### Goal of the exercise
All that is needed is the run of lines from the top of the entries to the line with "multi-agent workflows on Oracle", that line included, repeated exactly and free of pictures.

(Dataset records)
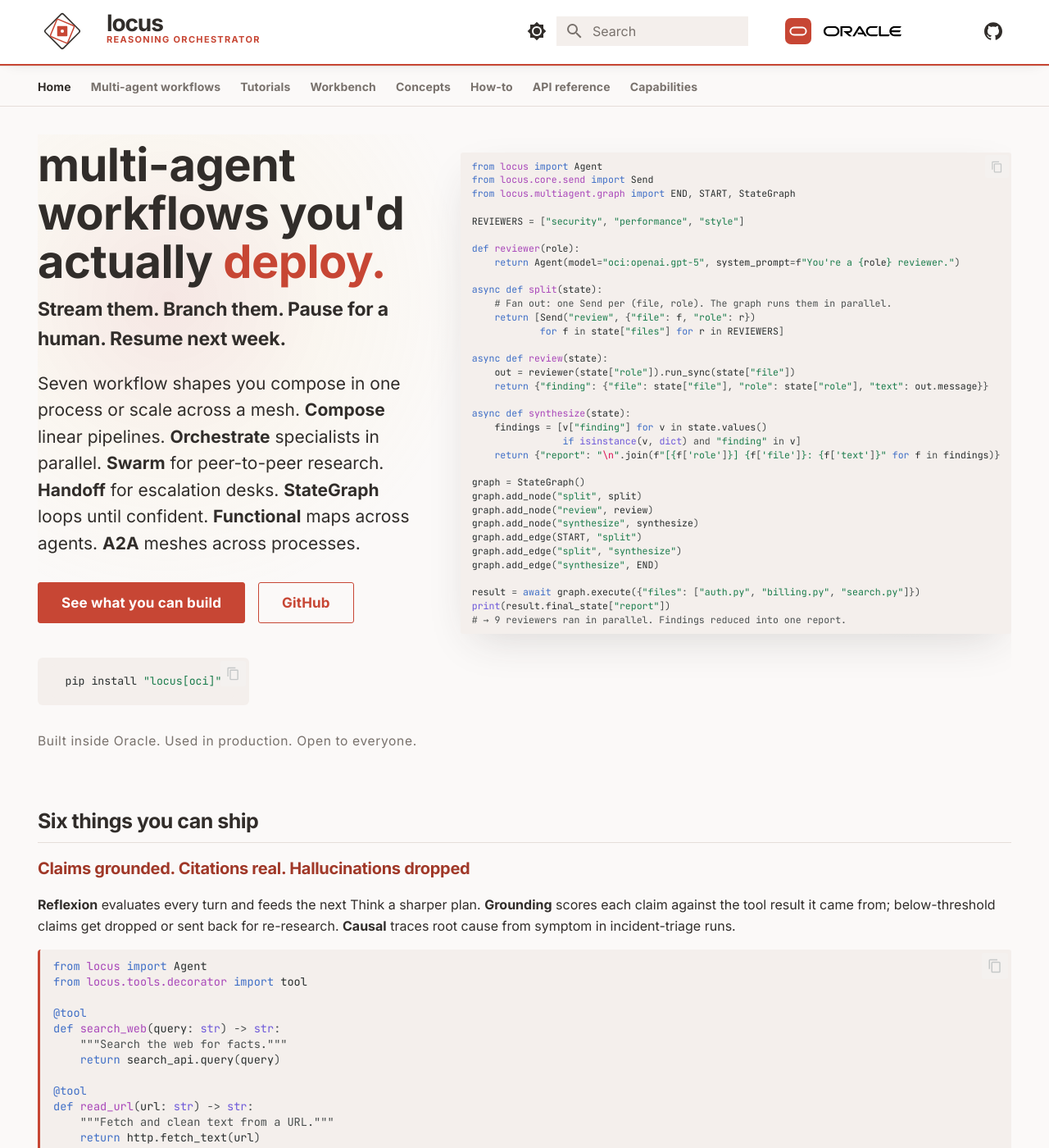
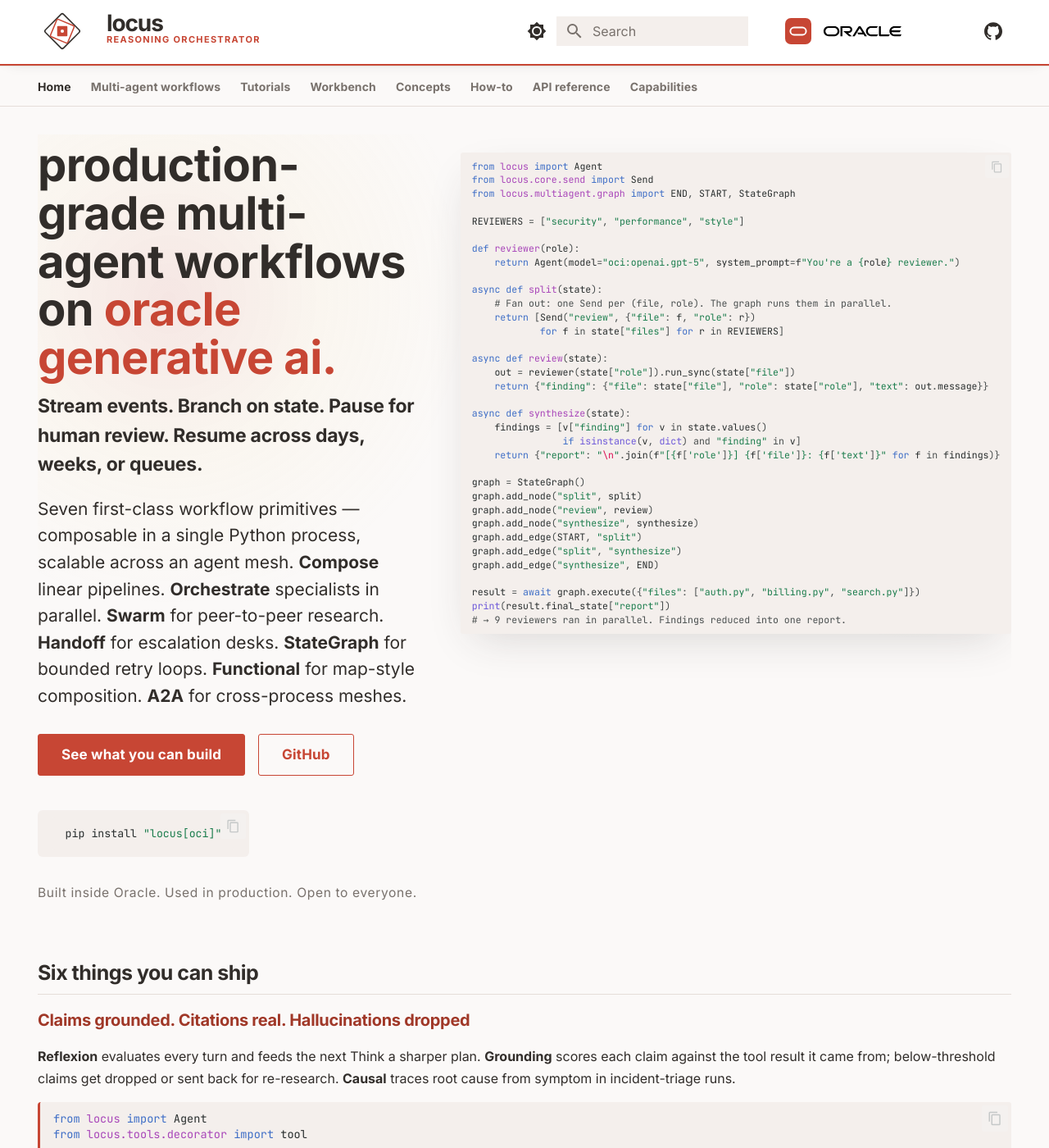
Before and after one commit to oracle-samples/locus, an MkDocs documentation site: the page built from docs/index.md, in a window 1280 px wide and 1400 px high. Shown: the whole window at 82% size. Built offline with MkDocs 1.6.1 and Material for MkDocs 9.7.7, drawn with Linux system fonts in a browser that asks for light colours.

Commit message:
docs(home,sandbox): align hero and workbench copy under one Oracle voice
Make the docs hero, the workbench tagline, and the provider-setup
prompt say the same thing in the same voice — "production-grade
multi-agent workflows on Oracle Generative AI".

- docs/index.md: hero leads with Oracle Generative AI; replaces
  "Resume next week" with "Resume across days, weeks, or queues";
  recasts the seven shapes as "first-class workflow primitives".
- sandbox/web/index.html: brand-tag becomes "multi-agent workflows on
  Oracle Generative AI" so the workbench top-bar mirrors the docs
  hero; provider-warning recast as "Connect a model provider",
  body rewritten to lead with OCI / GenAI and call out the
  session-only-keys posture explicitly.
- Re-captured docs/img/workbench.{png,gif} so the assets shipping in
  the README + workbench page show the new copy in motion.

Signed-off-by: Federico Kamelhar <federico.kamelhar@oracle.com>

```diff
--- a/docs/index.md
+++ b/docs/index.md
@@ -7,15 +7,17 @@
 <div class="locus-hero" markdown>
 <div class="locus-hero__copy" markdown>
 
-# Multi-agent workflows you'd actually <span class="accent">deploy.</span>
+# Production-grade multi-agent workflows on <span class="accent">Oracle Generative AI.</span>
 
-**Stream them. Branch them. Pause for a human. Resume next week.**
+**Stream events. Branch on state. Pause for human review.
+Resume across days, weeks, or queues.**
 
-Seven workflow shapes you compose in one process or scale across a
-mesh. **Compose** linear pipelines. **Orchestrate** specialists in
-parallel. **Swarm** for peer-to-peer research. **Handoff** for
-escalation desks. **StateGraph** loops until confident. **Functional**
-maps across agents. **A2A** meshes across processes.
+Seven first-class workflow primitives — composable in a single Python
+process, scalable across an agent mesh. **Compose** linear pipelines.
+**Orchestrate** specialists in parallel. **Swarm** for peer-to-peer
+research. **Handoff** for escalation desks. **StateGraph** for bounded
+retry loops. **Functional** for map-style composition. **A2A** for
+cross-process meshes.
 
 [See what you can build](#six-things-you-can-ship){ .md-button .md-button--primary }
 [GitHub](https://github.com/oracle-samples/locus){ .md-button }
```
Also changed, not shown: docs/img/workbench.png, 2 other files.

### Solution
Before and after one commit to oracle-samples/locus, an MkDocs documentation site: the page built from docs/index.md, in a window 1280 px wide and 1400 px high. Shown: the whole window at 82% size. Built offline with MkDocs 1.6.1 and Material for MkDocs 9.7.7, drawn with Linux system fonts in a browser that asks for light colours.

Commit message:
docs(home,sandbox): align hero and workbench copy under one Oracle voice
Make the docs hero, the workbench tagline, and the provider-setup
prompt say the same thing in the same voice — "production-grade
multi-agent workflows on Oracle Generative AI".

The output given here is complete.